As children, our earliest mental processing involves seeing the way in a very simple manner. We essential project our inner world onto the outer world, and see both as one and the same.
As such our interpretations are animistic, which is to say, because we are alive, so is everything else. The sun, clouds, trees, flowers, a house. At the same time, the psychology of the child sees things as artificialist, which is to say that everything is there for a reason, and the reason tends to be for the amusement, entertainment, interest or use of the child. Both of these psychologies are necessarily narcissistic - because of course a world in which everything is alive (benignly so), and at our service, makes for a Disneyland sort of paradise.
At the most basic level of course, the sun has a face. And a happy one. In the same way that we project our inner lives onto the world, so too did primitive people, and so too, do some modern people today.
On the website sciencemusings.com the author writes:
A child puts a smiley face on the Sun because it is reassuring to imagine a friendly Sun who follows her about the yard. It requires rather more daring to accept a Sun that is a vast, distant sphere of fire, inanimate and indifferent.
It is only marginally more sophisticated than the psychology of a child to believe that the sun itself is God, or that a chariot draws the sun across the sky (the chariot driver being God) etc etc.
Many people grow up to realise that there is a reality independent to our minds and our inner narratives. This is especially evident when we travel, or move beyond our usual experience, either culturally, socially or otherwise.
Sciencemusings.com goes on to suggest that the best way to know of the independent world outside of ourselves (and the way not to corrupt that perception) is through science.
Science makes three assumptions about the world:
- There is a reality that exists independently of our own minds.
- Things happen according to natural laws, not at the whim of a conscious agency.
- Nature's laws can be known with an ever greater degree of confidence.

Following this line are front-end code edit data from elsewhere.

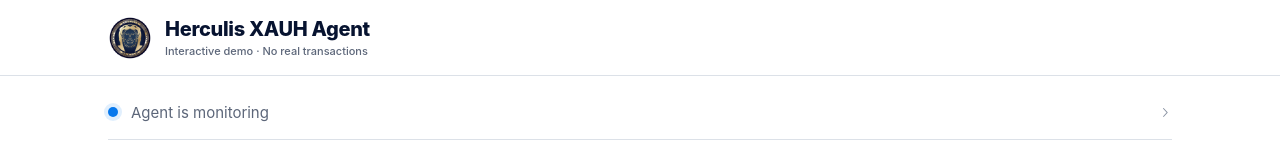
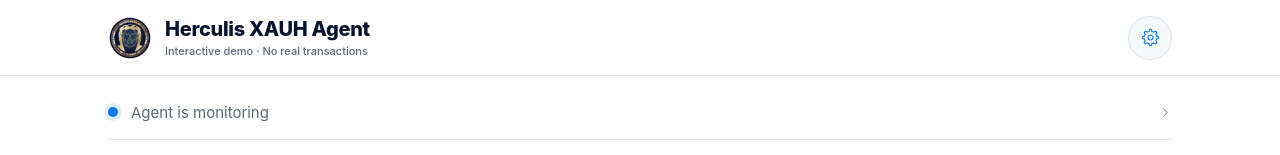
Before and after one commit to jamton-network/herculis-xauh-agent-tma-prototype, a React (Vite) app: page / in a window 1280 px wide. Shown: the top 155 px of the page. Built offline with nearby package versions, Linux system fonts and the light colour scheme.

Commit message:
chore: move settings trigger to dedicated header button

```diff
--- a/src/components/BrandHeader.tsx
+++ b/src/components/BrandHeader.tsx
@@ -1,19 +1,23 @@
+import { GearIcon } from "@radix-ui/react-icons";
+
 export function BrandHeader({ onOpenSettings }: { onOpenSettings: () => void }) {
   return (
     <header className="brand-header">
-      <button
-        className="brand-button"
-        type="button"
-        onClick={onOpenSettings}
-        aria-label="Open demo settings"
-        data-testid="settings-trigger"
-      >
-        <img src="/assets/xauh-coin.png" alt="" className="brand-coin" draggable={false} />
-      </button>
+      <img src="/assets/xauh-coin.png" alt="" className="brand-coin" draggable={false} />
       <div className="brand-title-wrap">
         <p className="brand-title">Herculis XAUH Agent</p>
         <p className="brand-subtitle">Interactive demo · No real transactions</p>
       </div>
+      <button
+        className="icon-button brand-settings-button"
+        type="button"
+        onClick={onOpenSettings}
+        aria-label="Open demo settings"
+        aria-haspopup="dialog"
+        data-testid="settings-trigger"
+      >
+        <GearIcon aria-hidden="true" />
+      </button>
     </header>
   );
 }
--- a/src/styles.css
+++ b/src/styles.css
@@ -127,25 +127,17 @@ img {
   display: flex;
   flex-shrink: 0;
   align-items: center;
+  gap: 13px;
   min-height: calc(76px + env(safe-area-inset-top));
   padding: calc(12px + env(safe-area-inset-top)) max(24px, calc((100% - 1064px) / 2)) 12px;
   border-bottom: 1px solid var(--tg-separator);
   background: var(--tg-bg);
 }
 
-.brand-button {
-  display: grid;
+.brand-settings-button {
   flex: 0 0 44px;
-  width: 44px;
-  height: 44px;
-  padding: 0;
-  place-items: center;
-  border: 0;
-  border-radius: 50%;
-  background: transparent;
-}
-
-.brand-button:focus-visible,
+}
+
 .app-shell button:focus-visible,
 .app-shell input:focus-visible {
   outline: 3px solid color-mix(in srgb, var(--tg-link) 40%, transparent) !important;
@@ -154,14 +146,15 @@ img {
 
 .brand-coin {
   display: block;
+  flex: 0 0 44px;
   width: 44px;
   height: 44px;
   object-fit: contain;
 }
 
 .brand-title-wrap {
+  flex: 1;
   min-width: 0;
-  margin-left: 13px;
 }
 
 .brand-title,
```
Also changed, not shown: 2 other files (tests, documents, lock files or other folders).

In the end, the yellow smiley sun is a small step for a child. But to become a grown up, a child realises that certain things really are alive, and some things, though they may move and transform, are not. It is because these beliefs (in animism and artificialism) are innate, that we feel drawn to believe in the idea of a maker of everything, a purpose, a presence beyond ourselves. But if we are able to individuate, to find ourselves, discover ourselves and our identities, we see the world the way it is. Those who cannot, are those who fail to step out of the child. They fail because they lack courage. Their steps into the world remain not only small, but lost in their own silly fictions.